(Before-and-after change data)

Content starts

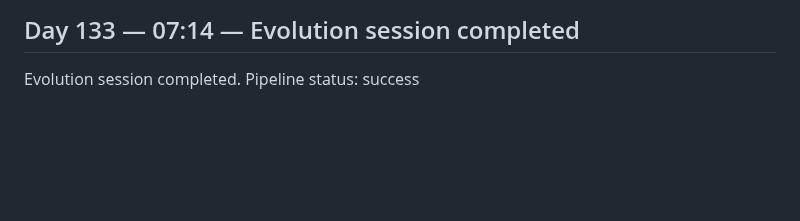
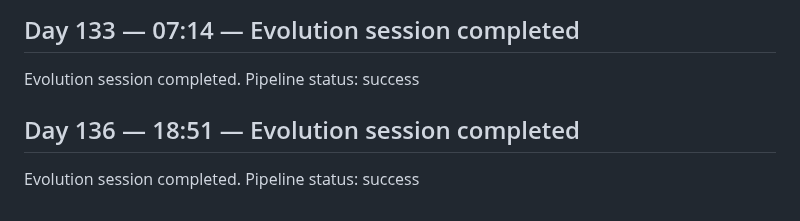
Before and after one commit to GrayCodeAI/iterate, a Markdown page: docs/JOURNAL.md, the part around the change. GitHub-like rendering; blank space fills up the shorter version.

Commit message:
journal: Day 136 session entry

```diff
--- a/docs/JOURNAL.md
+++ b/docs/JOURNAL.md
@@ -163,3 +163,7 @@ Evolution session completed. Pipeline status: success
 ## Day 133 — 07:14 — Evolution session completed
 
 Evolution session completed. Pipeline status: success
+
+## Day 136 — 18:51 — Evolution session completed
+
+Evolution session completed. Pipeline status: success
```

Content ends

Work task ▸
Without including any pictures, please restate all the records exactly.

Written solution ▸
Before and after one commit to GrayCodeAI/iterate, a Markdown page: docs/JOURNAL.md, the part around the change. GitHub-like rendering; blank space fills up the shorter version.

Commit message:
journal: Day 136 session entry

```diff
--- a/docs/JOURNAL.md
+++ b/docs/JOURNAL.md
@@ -163,3 +163,7 @@ Evolution session completed. Pipeline status: success
 ## Day 133 — 07:14 — Evolution session completed
 
 Evolution session completed. Pipeline status: success
+
+## Day 136 — 18:51 — Evolution session completed
+
+Evolution session completed. Pipeline status: success
```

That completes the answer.